When people ask me where to go in Sicily, I normally start talking for hours… There is so much to see and to do that is really hard to answer this question straightaway. After my blog about places to see in the West coast of Sicily, here’s my list of favourite spots in the East coast, Enjoy!
Let’s start with an obvious one: Taormina. Settled on a hill overlooking the Ionian sea and Mount Etna, this town has everything a traveller could possibly look for; history, nature, and entertainment.
Things to do in Taormina
Taormina’s premier sight is the Antico Teatro Greco (Ancient Greek Theatre), where you can literally travel back in time while enjoying a stunning view. In the summer, the theatre hosts international arts and film festivals.
If you’re looking for a relaxing day and more history, i Giardini della Villa Comunale is the perfect place to chill out and enjoy yet another beautiful sea view. From there, you can walk down Corso Umberto and a look at the local shops.
A stone’s throw away from Taormina, Giardini Naxos is the best place for some relaxing beach-time. The coastline id 4 km long and there are plenty of beaches to enjoy!
If you are more into hiking and nature, then Gole dell’Alcantara is your place. The volcanic gorges, up to 50 metres deep, will take your breath away. You can either lie down in the sun and enjoy the view, or take it to the next level with a walk in the river all the way through the amazing gorges. Check out the official website for more information.
If you are travelling in East Sicily, you can’t possibly miss the opportunity of hiking mount Etna, the tallest active volcano in Europe! Pack your trekking boots, bring plenty of water and don’t forget to put sunscreen on – believe me, it might be that hot up there, but the Sicilian sun will still burn you! If you’re lucky enough, you might even see the volcano erupt. Check this website for information of Etna’s eruptive activity.
At the slopes of Mount Etna sits the second biggest city in Sicily (hence it’s smokey dark buildings…). Catania, like many other places in Sicily, is full of history and great food! If you want to explore both at once, I’d recommend you join the Streat Catania Tour – a 4 hour walking (and eating) tour through the main squares are markets of the city centre.

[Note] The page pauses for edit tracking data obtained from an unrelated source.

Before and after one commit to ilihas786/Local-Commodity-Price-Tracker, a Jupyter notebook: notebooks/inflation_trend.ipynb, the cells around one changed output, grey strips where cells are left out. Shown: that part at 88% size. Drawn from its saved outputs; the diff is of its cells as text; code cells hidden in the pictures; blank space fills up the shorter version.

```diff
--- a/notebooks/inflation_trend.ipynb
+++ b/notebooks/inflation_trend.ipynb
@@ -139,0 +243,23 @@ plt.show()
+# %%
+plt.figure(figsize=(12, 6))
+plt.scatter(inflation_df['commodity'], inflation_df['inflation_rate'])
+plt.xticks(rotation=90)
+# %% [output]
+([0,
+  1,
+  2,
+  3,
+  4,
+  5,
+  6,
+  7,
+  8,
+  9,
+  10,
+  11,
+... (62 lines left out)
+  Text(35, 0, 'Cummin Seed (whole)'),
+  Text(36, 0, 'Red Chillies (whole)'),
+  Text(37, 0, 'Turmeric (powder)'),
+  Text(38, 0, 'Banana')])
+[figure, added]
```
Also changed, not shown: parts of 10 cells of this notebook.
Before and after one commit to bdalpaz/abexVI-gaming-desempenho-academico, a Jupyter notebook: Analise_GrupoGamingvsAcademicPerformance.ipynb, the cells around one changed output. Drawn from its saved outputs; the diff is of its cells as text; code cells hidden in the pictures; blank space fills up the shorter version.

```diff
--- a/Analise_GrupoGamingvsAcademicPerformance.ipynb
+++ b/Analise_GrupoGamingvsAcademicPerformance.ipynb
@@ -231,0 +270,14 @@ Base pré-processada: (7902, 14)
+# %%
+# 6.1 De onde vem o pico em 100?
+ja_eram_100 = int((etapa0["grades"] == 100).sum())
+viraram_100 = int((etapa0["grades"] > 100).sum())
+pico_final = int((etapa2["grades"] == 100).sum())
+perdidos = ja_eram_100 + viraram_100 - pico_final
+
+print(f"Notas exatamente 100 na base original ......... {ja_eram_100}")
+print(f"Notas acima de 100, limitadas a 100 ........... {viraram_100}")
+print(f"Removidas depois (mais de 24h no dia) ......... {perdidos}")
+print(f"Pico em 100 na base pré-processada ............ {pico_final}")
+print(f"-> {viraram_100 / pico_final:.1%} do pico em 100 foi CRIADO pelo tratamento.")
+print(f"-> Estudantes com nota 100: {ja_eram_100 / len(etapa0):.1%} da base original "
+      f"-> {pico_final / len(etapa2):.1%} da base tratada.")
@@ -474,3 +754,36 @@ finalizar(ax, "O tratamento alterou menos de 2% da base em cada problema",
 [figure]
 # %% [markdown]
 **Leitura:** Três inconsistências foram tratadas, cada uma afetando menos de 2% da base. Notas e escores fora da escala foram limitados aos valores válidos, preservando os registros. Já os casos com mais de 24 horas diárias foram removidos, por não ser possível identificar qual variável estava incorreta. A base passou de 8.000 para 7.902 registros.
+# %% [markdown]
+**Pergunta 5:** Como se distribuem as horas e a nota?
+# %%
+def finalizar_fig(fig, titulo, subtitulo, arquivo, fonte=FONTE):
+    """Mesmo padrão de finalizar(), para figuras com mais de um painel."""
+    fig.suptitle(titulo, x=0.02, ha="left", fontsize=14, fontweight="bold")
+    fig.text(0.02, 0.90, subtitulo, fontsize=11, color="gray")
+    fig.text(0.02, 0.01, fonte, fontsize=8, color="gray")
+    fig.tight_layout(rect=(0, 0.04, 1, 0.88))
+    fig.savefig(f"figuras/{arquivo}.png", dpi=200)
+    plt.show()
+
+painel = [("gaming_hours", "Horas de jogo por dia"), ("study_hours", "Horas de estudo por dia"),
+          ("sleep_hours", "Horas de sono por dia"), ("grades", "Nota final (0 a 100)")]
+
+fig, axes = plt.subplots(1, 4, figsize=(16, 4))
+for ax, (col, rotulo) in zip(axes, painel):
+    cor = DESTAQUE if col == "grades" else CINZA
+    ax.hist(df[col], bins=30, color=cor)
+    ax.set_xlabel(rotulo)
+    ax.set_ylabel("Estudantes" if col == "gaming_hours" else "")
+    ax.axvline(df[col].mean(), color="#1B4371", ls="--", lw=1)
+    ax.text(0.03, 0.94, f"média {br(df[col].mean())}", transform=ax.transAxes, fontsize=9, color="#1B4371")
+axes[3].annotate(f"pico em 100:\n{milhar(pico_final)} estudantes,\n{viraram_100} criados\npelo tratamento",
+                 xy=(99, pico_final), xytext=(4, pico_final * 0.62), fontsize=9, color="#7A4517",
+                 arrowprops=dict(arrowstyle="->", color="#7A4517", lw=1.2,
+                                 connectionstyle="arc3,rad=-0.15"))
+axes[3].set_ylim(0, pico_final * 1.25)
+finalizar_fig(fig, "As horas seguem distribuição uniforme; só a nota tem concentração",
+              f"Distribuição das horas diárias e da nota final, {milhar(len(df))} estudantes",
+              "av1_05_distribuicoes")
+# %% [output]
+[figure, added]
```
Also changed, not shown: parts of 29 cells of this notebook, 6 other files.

Siracusa and Ortigia
Syracuse once was the most important city of Magna Grecia (the area of Southern Italy once populated by Greek settlers). If you decide to stop in this beautiful city, there are two things you can’t possibly miss:
The archeological site
Syracuse’s archeological site is home to a staggering number of well-preserved Greek (and Roman) remains, such as the beautiful Greek theatre, which dates back at least until the 5th Century BC. The theatre is now used to host the annual Greek theatre festival, running from the middle of May to the end of June. Another unmissable attraction is the so called ‘Ear of Dionysius‘, a 20m-high, slender pointed arch cut into the rock, which develops inwards for about 65m. The name was given by Caravaggio during his visit in 1608 and legend goes that it was used by Dionysius the Tyrant as a prison for political dissidents. By means of the perfect acoustics he could overhear the plans and secrets of his captives.
The Island of Ortigia
Ortigia is joined to the mainland by three bridges. As you reach the island, you’ll come to the majestic ruins of the Greek Temple of Apollo. Going right up Corso Matteotti you’ll pass a stream of clothes and shoe shops, before arriving in Piazza Archimede. My favourite spot in Ortigia is the fountain of Arethusa. According to mythology, the fresh-water spring is an embodiment of the nymph Arethusa, changed into a watercourse by the goddess Artemis/Diana in order to escape the unwanted attentions of Alpheus (Alfeo).
Nature reserve of Pantalica
Not far from Syracusa you’ll find the biggest nature reserve is Sicily and one of the most beautiful places in the entire Island. Some of the main highlights include the Necropolis of Pantalica – a collection of rock-cut chamber tombs dating from the 13th to the 7th centuries BC; Valle dell’Anapo -a beautiful canyon full of water streams and caves to explore, and Cava Grande del Cassibile – another hidden gems full of small lakes and waterfalls. Here’s a little taste of the beauty of these places:
The baroque towns of Val di Noto
Last but not least, Ragusa, Noto and Modica are a must see for people who enjoy their dose of good architecture. Check out my blog about events and festivals to find out what’s going on in this area.
Featured picture by Mario Cutroneo